As a psychiatrist and an empath, I am fascinated by how the phenomenon of empathy works. I feel passionately that empathy is the medicine the world needs right now.
Empathy is when we reach our hearts out to others and put ourselves in their shoes. It also means that we can be happy for others during their times of joy. However, being an empath goes even farther. The Dali Lama says, “Empathy is the most precious human quality.” During these stressful times, it’s easy to get overwhelmed. Even so, empathy is the quality that will get us through. It will enable us to respect one another, even if we disagree. Empathy doesn’t make you a sentimental softy without discernment. It allows you to keep your heart open to foster tolerance and understanding. It might not always be effective in getting through to people and creating peace but I think it’s the best chance we have.
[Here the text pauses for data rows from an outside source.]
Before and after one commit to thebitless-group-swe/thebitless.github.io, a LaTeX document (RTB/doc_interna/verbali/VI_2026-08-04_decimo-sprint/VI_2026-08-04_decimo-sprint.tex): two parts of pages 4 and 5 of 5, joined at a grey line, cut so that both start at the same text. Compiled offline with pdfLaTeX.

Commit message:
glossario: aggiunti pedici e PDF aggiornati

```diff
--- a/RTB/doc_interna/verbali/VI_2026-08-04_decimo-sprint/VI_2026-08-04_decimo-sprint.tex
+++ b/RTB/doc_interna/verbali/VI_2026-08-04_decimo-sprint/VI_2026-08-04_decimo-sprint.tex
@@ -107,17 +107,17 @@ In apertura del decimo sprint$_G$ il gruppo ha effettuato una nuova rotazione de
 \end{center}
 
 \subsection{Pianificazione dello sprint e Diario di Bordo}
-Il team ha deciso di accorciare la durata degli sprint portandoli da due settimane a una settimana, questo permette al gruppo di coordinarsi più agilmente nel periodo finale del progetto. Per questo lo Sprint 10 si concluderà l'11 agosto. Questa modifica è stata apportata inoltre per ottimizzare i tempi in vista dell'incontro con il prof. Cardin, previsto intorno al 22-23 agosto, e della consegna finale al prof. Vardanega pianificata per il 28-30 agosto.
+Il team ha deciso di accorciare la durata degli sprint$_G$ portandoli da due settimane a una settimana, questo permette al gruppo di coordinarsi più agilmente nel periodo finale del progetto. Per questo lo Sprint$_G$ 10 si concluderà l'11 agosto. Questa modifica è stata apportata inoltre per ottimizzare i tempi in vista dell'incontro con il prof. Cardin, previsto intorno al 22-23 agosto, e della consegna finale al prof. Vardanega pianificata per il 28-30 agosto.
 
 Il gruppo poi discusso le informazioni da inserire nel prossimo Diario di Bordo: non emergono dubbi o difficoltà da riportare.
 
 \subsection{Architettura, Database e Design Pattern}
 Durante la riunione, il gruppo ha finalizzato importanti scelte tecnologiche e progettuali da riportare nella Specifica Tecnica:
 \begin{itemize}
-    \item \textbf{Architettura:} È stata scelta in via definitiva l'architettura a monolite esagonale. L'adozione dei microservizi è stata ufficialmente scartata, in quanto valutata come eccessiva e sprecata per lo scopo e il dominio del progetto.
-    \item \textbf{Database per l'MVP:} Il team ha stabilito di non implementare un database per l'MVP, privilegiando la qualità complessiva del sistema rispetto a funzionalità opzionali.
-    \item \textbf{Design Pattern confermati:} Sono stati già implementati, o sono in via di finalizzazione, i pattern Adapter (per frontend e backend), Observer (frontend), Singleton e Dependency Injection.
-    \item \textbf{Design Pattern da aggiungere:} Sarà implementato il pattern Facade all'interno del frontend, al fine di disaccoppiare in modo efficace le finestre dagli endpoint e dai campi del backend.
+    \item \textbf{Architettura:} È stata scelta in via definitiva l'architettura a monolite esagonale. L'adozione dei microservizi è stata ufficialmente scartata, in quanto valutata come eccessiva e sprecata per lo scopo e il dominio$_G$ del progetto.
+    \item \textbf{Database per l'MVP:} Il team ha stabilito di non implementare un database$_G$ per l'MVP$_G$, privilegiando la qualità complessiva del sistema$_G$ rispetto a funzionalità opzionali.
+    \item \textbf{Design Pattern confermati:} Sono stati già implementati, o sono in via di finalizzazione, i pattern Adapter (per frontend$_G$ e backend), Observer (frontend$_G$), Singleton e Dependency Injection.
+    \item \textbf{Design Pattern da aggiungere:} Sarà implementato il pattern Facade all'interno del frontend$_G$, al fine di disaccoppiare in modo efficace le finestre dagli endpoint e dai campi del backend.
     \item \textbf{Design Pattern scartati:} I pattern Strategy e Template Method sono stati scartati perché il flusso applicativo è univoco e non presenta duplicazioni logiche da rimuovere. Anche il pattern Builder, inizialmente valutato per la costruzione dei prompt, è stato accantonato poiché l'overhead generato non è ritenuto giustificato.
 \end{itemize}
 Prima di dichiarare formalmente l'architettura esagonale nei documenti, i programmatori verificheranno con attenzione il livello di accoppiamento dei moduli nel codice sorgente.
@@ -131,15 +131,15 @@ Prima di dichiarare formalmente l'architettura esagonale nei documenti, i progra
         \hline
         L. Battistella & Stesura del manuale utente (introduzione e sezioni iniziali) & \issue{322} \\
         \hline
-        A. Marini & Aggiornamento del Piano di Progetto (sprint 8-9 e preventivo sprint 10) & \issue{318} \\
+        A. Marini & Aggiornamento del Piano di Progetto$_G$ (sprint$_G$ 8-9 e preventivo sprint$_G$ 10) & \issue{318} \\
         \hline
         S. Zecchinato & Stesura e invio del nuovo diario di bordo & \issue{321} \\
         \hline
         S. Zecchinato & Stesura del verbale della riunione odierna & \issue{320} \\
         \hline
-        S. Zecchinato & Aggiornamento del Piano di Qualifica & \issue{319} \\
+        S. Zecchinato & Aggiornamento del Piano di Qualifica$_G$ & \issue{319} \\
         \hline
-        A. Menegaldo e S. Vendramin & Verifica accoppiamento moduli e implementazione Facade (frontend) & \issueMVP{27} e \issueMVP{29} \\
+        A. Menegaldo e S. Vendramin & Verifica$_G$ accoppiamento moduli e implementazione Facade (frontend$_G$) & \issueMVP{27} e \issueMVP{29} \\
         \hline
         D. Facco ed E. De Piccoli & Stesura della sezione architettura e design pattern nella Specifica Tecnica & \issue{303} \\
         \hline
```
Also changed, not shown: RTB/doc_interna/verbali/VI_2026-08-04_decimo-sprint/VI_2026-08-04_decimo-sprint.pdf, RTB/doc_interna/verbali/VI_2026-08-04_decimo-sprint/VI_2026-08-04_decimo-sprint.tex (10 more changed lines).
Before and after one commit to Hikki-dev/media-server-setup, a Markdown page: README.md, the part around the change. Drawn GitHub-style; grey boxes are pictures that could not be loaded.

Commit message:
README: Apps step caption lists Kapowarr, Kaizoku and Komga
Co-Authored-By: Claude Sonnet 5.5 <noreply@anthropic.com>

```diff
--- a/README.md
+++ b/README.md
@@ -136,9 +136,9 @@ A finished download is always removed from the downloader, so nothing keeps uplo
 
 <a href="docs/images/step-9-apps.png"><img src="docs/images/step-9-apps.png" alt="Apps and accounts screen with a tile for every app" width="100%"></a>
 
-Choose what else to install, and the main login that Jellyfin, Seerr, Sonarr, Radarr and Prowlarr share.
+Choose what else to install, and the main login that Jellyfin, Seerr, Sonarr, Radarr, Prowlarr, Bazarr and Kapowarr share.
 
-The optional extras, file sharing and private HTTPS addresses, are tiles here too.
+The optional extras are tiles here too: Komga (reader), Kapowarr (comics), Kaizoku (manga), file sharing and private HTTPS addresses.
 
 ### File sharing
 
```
In my book “The Empath’s Survival Guide” I discuss the difference between ordinary empathy and being an empath. Like many of my patients and myself, empaths are people who’re high on the empathic spectrum and actually feel what is happening in others in their own bodies. As a result, empaths can have incredible compassion for people–but they often get exhausted from feeling “too much” unless they develop strategies to safeguard their sensitivities and develop healthy boundaries.
Research shows that high sensitivity affects approximately 20 percent of the population. Empaths have often been labeled as “overly sensitive” as children and adults and told to “get a thicker skin.” We are shamed for our sensitivities rather than supported. We may experience chronic exhaustion and want to retreat from the world because it often feels so overwhelming. But at this point in my life, I wouldn’t give up being an empath for anything. It lets me sense the secrets of the universe and know passion beyond my wildest dreams.